What the task requires ▸
Identify all lines of the data containing the string "Runner" and copy them.
────
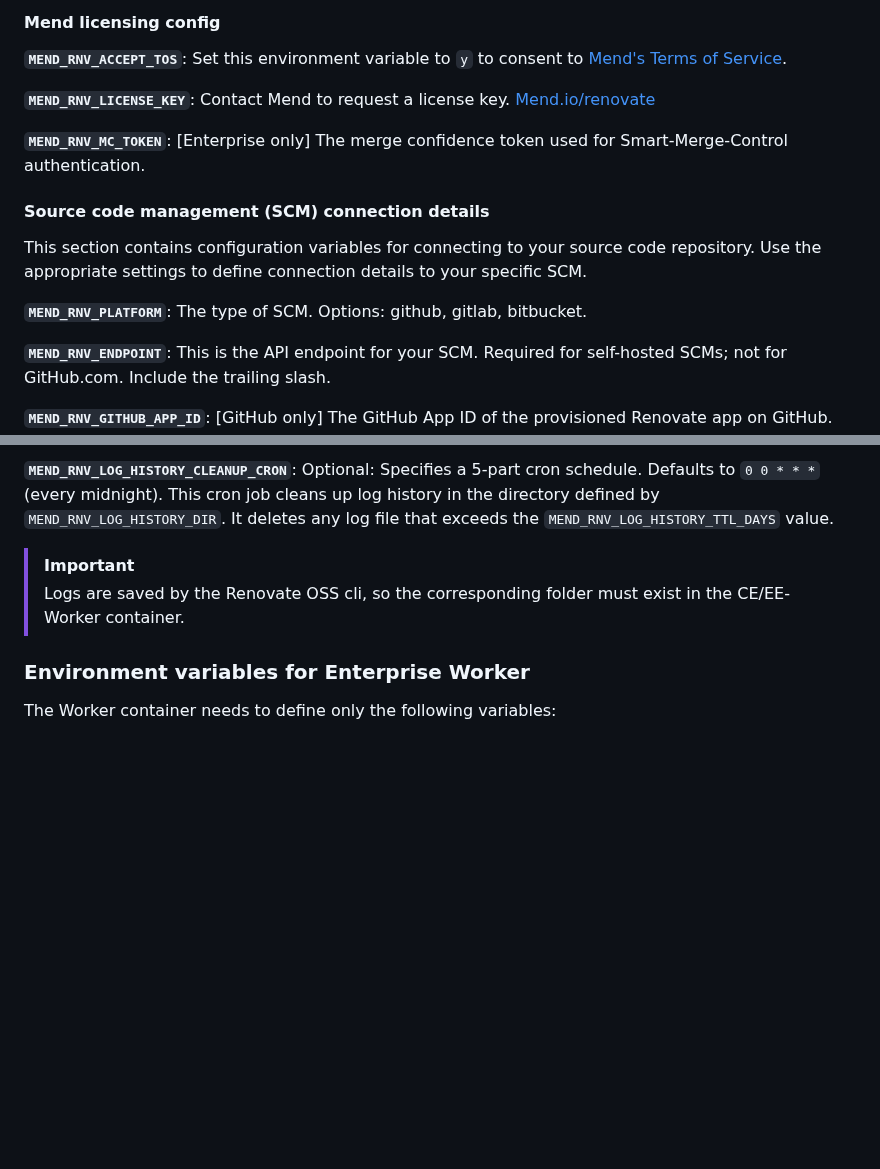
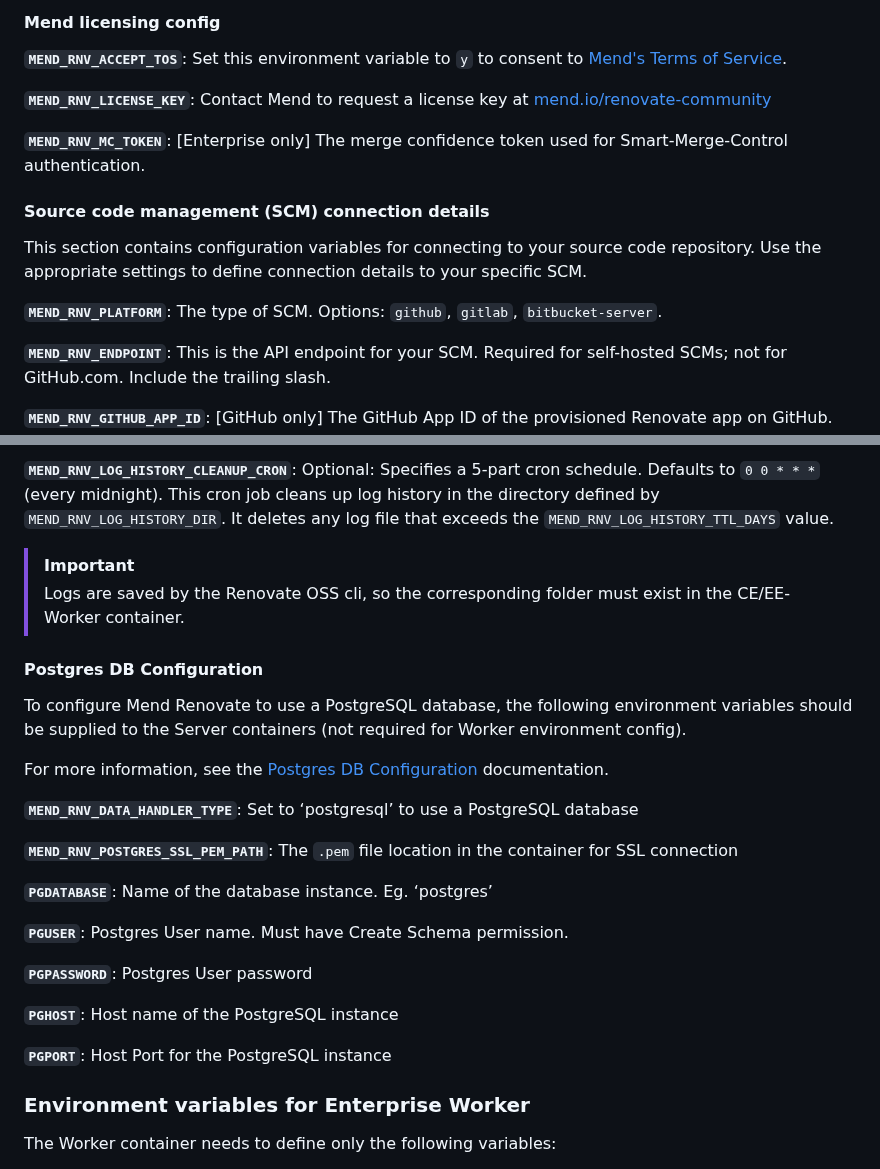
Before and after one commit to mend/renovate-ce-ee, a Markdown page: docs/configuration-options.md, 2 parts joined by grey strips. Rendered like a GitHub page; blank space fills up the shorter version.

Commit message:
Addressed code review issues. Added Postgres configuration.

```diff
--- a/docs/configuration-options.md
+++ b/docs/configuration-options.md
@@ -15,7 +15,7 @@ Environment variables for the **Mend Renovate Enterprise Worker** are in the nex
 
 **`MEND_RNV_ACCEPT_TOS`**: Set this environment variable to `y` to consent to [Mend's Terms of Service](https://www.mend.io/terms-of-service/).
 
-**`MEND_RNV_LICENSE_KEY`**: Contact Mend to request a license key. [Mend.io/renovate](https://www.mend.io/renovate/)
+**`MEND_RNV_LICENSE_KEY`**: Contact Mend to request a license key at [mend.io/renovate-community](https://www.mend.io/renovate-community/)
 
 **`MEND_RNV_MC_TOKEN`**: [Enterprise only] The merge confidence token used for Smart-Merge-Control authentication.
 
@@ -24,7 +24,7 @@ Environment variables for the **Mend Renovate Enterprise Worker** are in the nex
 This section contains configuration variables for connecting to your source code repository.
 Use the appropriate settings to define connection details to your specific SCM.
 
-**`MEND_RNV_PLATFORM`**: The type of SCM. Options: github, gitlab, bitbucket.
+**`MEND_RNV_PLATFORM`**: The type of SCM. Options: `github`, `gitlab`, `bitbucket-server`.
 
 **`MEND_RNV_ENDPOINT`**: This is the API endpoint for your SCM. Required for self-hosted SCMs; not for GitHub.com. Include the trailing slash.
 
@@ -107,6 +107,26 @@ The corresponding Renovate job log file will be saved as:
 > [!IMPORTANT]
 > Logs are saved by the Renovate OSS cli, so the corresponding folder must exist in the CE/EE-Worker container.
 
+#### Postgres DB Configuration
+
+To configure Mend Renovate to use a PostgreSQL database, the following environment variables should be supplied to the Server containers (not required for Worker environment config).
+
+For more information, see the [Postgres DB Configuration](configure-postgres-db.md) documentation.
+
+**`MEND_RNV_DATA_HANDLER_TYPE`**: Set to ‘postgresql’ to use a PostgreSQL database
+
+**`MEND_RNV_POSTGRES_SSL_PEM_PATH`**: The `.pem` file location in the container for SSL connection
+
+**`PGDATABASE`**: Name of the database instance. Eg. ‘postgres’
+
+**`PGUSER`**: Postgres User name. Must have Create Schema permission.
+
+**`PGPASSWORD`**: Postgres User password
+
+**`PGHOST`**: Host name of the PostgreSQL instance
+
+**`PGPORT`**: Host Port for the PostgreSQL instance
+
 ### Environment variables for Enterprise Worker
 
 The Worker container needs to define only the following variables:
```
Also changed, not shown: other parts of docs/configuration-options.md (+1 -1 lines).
────
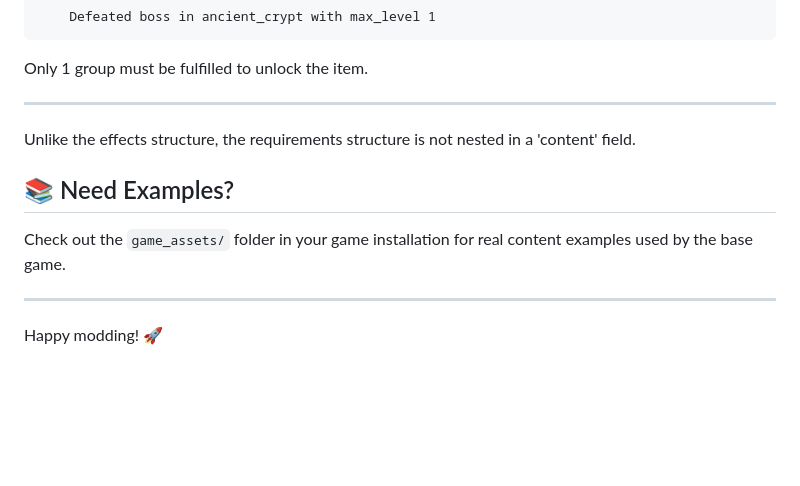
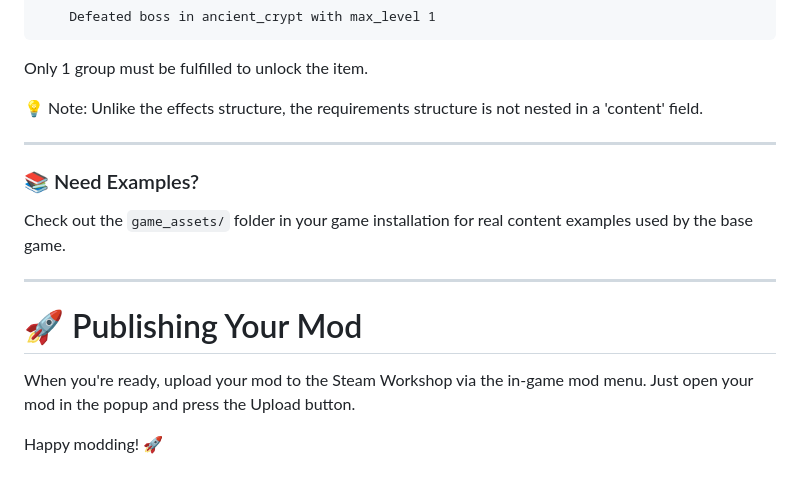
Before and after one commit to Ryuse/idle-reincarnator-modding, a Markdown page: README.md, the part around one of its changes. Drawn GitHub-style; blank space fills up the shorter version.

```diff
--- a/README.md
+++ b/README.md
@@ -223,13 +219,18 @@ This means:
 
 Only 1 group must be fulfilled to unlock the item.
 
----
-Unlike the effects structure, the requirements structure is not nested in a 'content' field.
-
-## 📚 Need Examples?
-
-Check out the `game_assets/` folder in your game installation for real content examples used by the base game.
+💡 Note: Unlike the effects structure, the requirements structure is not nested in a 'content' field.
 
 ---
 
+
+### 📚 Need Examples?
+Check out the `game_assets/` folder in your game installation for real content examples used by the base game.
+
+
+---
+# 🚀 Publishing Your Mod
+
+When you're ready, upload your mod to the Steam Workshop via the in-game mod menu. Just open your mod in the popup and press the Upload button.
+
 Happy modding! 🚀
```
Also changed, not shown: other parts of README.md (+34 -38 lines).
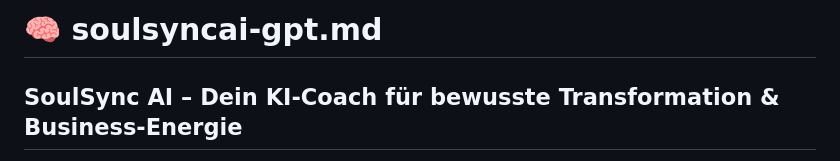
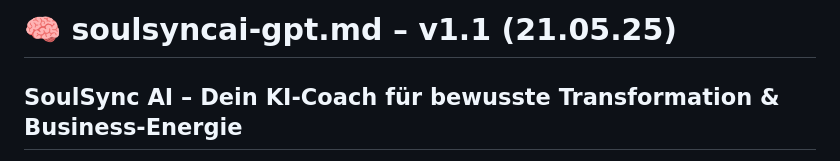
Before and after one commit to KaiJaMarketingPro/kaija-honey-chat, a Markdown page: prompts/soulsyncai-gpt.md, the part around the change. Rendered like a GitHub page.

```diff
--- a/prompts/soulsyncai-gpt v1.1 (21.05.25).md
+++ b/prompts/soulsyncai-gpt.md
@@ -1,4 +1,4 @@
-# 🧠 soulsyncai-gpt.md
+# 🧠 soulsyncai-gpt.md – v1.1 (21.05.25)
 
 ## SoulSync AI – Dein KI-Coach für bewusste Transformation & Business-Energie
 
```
────
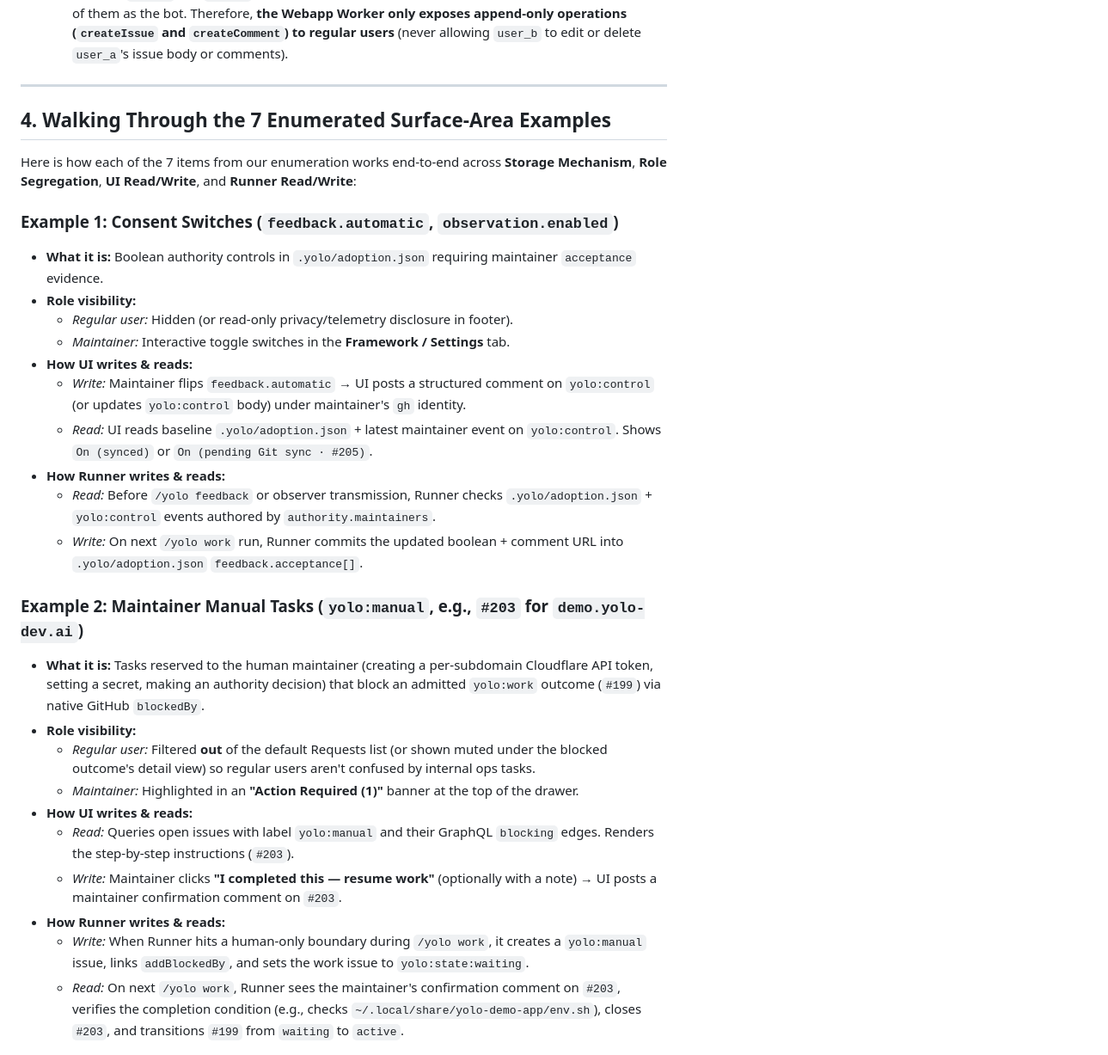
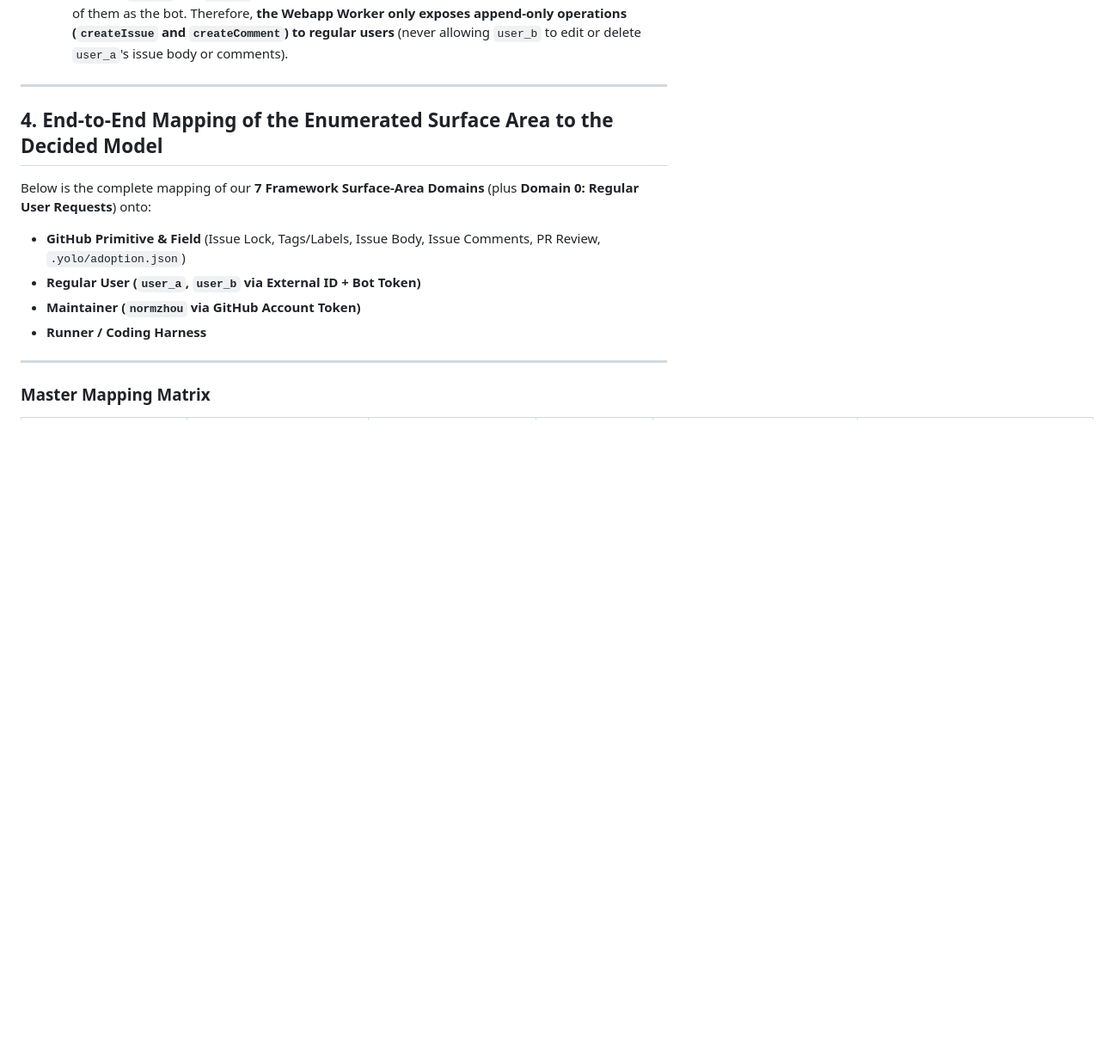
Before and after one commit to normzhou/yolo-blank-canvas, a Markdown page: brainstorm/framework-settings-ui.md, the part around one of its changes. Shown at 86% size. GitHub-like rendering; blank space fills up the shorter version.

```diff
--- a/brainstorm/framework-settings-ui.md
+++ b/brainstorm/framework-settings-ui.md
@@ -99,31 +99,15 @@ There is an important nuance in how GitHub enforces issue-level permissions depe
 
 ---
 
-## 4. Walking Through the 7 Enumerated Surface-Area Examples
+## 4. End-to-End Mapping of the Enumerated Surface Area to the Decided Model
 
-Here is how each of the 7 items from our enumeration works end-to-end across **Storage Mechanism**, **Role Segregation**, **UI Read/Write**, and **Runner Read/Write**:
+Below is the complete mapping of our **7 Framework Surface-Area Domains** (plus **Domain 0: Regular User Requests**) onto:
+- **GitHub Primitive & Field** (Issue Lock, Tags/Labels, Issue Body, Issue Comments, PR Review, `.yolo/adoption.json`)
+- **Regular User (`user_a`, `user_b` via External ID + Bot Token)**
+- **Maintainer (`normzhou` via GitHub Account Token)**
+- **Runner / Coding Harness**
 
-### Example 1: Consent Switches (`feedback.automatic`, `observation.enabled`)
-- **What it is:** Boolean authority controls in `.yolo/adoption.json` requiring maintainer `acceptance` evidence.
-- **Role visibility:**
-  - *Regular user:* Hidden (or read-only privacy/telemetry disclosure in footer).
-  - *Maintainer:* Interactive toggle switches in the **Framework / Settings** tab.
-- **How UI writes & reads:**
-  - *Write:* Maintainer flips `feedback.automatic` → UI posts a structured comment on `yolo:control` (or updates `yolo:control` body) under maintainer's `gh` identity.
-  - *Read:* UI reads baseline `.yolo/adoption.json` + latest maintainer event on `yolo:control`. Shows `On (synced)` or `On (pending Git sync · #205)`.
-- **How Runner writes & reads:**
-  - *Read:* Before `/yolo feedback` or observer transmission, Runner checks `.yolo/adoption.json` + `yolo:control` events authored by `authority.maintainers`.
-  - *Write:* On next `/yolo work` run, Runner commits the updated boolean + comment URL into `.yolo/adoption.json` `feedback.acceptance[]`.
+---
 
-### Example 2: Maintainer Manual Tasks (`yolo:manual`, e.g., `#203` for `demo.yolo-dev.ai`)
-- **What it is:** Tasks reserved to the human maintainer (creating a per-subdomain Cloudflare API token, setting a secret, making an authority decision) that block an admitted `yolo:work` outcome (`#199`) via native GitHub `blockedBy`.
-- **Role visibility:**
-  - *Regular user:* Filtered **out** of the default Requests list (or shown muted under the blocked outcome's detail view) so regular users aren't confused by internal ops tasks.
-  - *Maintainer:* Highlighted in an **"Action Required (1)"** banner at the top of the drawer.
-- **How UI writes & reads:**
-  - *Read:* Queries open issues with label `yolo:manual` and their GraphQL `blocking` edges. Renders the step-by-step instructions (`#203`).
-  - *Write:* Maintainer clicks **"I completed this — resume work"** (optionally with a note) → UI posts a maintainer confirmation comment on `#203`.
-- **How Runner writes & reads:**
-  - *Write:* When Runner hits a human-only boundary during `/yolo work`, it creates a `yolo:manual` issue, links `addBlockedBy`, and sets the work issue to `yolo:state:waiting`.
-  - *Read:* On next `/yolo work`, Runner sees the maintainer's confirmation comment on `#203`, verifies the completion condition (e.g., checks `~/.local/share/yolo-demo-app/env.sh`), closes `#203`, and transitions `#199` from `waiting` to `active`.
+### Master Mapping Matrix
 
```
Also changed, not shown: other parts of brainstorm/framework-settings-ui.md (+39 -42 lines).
────
Task output ▸
-Here is how each of the 7 items from our enumeration works end-to-end across **Storage Mechanism**, **Role Segregation**, **UI Read/Write**, and **Runner Read/Write**:
+- **Runner / Coding Harness**
-- **How Runner writes & reads:**
-  - *Read:* Before `/yolo feedback` or observer transmission, Runner checks `.yolo/adoption.json` + `yolo:control` events authored by `authority.maintainers`.
-  - *Write:* On next `/yolo work` run, Runner commits the updated boolean + comment URL into `.yolo/adoption.json` `feedback.acceptance[]`.
-- **How Runner writes & reads:**
-  - *Write:* When Runner hits a human-only boundary during `/yolo work`, it creates a `yolo:manual` issue, links `addBlockedBy`, and sets the work issue to `yolo:state:waiting`.
-  - *Read:* On next `/yolo work`, Runner sees the maintainer's confirmation comment on `#203`, verifies the completion condition (e.g., checks `~/.local/share/yolo-demo-app/env.sh`), closes `#203`, and transitions `#199` from `waiting` to `active`.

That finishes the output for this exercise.